MATERIAL PROVIDED.
□ □ □ □

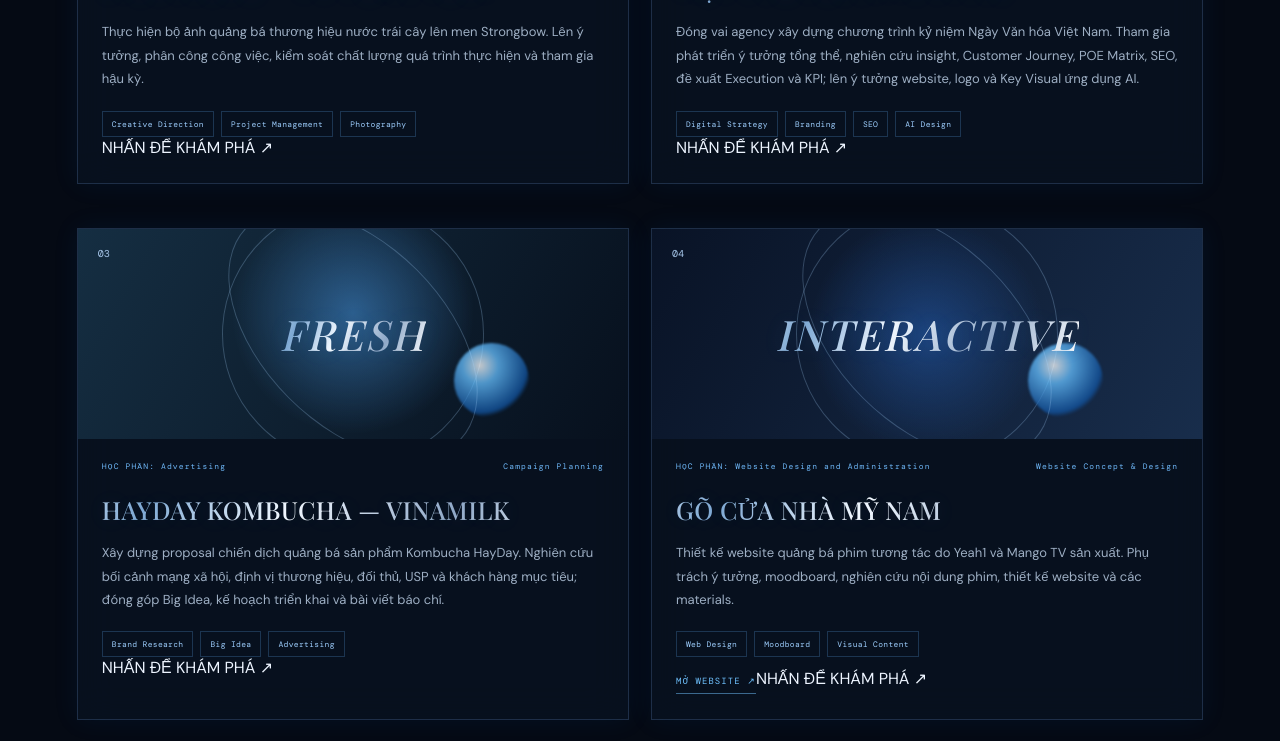
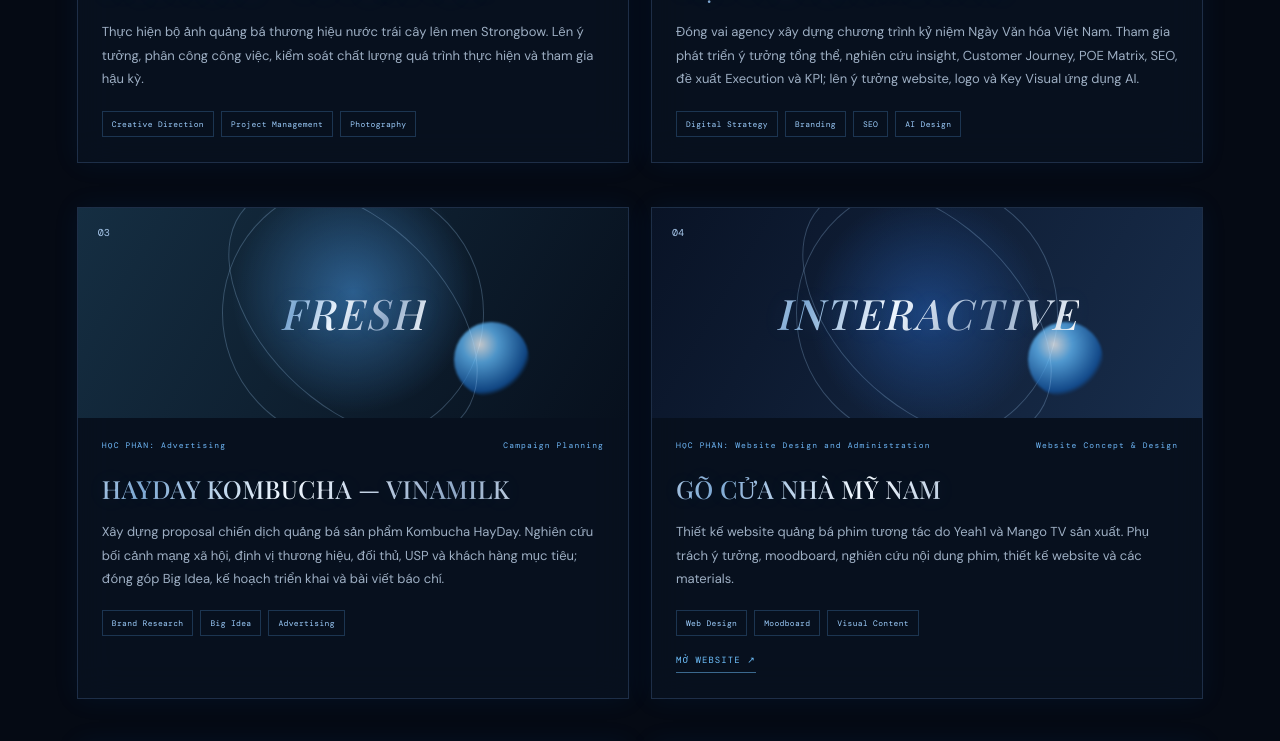
Before and after one commit to huynhduyussh2023-code/huynh-duy-portfolio, a Next.js app in the folder huynh-duy-portfolio/: page / in a window 1280 px wide. Shown: the part 2800-3541 px from the top of the page. Built offline with nearby package versions, Linux system fonts and the light colour scheme; a web font is replaced by a local one.

Commit message:
Update page.tsx

```diff
--- a/huynh-duy-portfolio/app/page.tsx
+++ b/huynh-duy-portfolio/app/page.tsx
@@ -212,9 +212,6 @@ export default function Home() {
           </a>
         )}
 
-        <span className="project-view-hint">
-          {lang === "vi" ? "NHẤN ĐỂ KHÁM PHÁ ↗" : "CLICK TO EXPLORE ↗"}
-        </span>
       </div>
     </article>
   ))}
```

□ □ □ □

ACTIVITY. Output each line of the listing in which the string "huynh" is found.

WORKED SOLUTION.
Before and after one commit to huynhduyussh2023-code/huynh-duy-portfolio, a Next.js app in the folder huynh-duy-portfolio/: page / in a window 1280 px wide. Shown: the part 2800-3541 px from the top of the page. Built offline with nearby package versions, Linux system fonts and the light colour scheme; a web font is replaced by a local one.
--- a/huynh-duy-portfolio/app/page.tsx
+++ b/huynh-duy-portfolio/app/page.tsx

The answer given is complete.